Elf

Elfposter.jpg

2003's family comedy Elf has a whimsical premise, but it is perhaps too lightweight to carry a feature-length movie. A human adopted by North Pole elves as a baby comes to New York City in search of his real father. The six-foot-something Ferrell is an elf.

Thirty years ago, a human orphan crawled into Santa's bag on Christmas Eve and wound up at the North Pole. He grows up to be Buddy (Will Ferrell), raised by Papa Elf (Bob Newhart), twice as tall as his fellow elves, but unaware that he is human until he overhears some other elves discussing his inability to keep up with the toy production quota.

Of course, Santa (Ed Asner in some inspired casting) knows everything, and tells Buddy that his mother is dead, but his real father is alive and living in New York. Oh, and Dad Walter (James Caan) is on the Naughty List.

The Father Quest

Buddy sets out for New York to find his father. And it's the character of Walter that is the weakest point in the movie. Caan does his best, but the script doesn't give him a lot to work with.

We're told that Walter neglects his family because he's so wrapped up in his work, but at the same time, we see Walter so indifferent to his work at a publishing house that he allows the shipment of a book with the crucial final pages blank. He doesn't want to incur the expense of a reprint, but later we see his initials on the blank pages in galley proof, so it's apparent that this 'work-obsessed' man is not paying any more attention at the office than he is at home. Walter is just a generic grouch.

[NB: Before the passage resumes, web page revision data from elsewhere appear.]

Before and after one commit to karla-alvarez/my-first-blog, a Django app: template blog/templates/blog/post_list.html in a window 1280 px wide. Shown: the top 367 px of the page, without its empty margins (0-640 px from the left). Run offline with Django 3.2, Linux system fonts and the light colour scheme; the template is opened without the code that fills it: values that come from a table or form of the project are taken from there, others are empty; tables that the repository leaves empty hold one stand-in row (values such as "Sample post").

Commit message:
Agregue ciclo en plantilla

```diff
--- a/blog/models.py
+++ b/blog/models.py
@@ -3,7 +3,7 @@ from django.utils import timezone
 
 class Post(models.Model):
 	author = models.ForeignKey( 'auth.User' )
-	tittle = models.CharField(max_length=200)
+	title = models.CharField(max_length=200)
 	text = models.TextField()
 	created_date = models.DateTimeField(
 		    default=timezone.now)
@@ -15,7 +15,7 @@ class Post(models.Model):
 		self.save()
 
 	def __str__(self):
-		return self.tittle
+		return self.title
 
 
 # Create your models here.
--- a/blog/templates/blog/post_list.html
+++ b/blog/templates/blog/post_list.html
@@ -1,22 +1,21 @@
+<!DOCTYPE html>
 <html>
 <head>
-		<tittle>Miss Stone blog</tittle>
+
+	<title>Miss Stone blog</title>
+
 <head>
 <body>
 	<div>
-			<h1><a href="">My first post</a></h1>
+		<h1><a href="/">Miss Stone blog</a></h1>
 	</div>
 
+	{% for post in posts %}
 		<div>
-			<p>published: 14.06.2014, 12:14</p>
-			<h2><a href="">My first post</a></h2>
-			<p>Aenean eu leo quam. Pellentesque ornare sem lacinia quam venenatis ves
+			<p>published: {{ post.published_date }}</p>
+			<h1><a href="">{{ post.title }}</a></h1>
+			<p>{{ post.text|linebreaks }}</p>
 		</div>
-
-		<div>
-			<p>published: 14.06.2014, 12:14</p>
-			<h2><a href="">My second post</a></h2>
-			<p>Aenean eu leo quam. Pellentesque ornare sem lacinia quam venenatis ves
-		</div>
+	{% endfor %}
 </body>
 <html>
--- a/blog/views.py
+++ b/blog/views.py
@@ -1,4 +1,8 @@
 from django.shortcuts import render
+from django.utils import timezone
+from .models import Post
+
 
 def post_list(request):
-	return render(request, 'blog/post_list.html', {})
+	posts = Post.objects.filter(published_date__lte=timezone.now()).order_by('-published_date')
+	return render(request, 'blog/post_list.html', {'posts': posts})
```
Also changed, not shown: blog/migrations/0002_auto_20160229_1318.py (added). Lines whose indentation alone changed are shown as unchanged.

Of course, this is happening during Christmas season, so a man can walk the streets in an elf costume without being committed for observation. In fact, when Buddy shows up at his dad's office, he's assumed to be a singing elf-gram. When he tells Walter he's his long-lost son, raised by elves, he's given the bum's rush.

Elf in the Big City

Buddy finds his way to Gimbel's, where he is mistaken for an employee. There he is enchanted by Jovey (Zooey Deschanel), a woman in an elf costume, but without the elfin manic good cheer. Jovey is put off by Buddy but gradually warms to his childlike nature.

After a ruckus caused by Buddy's outrage at Gimbel's Santa "imposter", Dad bails Buddy out of jail. He takes Buddy to a doctor for blood tests, which confirm that Buddy is indeed his son. So he takes Buddy home to his long-suffering wife, Emily (Mary Steenburgen), and his neglected son, Michael (Daniel Tay).

All the hardened New Yorkers are eventually enchanted by Buddy - it's that Childlike Sensa Wondah. Jovey gets into the spirit. When Buddy's idea of a date is to play in the revolving doors and check out all the great Christmas trees, she takes him to the biggy at Rockefeller Center. Michael is impressed by Buddy's snowball fighting prowess.

Dad is the last holdout, but you know he's going to sing a Christmas carol before the closing credits.

Bottom Line

Kids will no doubt be enchanted by Elf and want to see it again and again. Adults will find it moderately enjoyable once, but most of them will start to notice that every gag, from the revolving doors to Buddy putting syrup on everything, is told at least twice.

Credits

Elf was directed by Jon Favreau and written by David Berenbaum.

Elf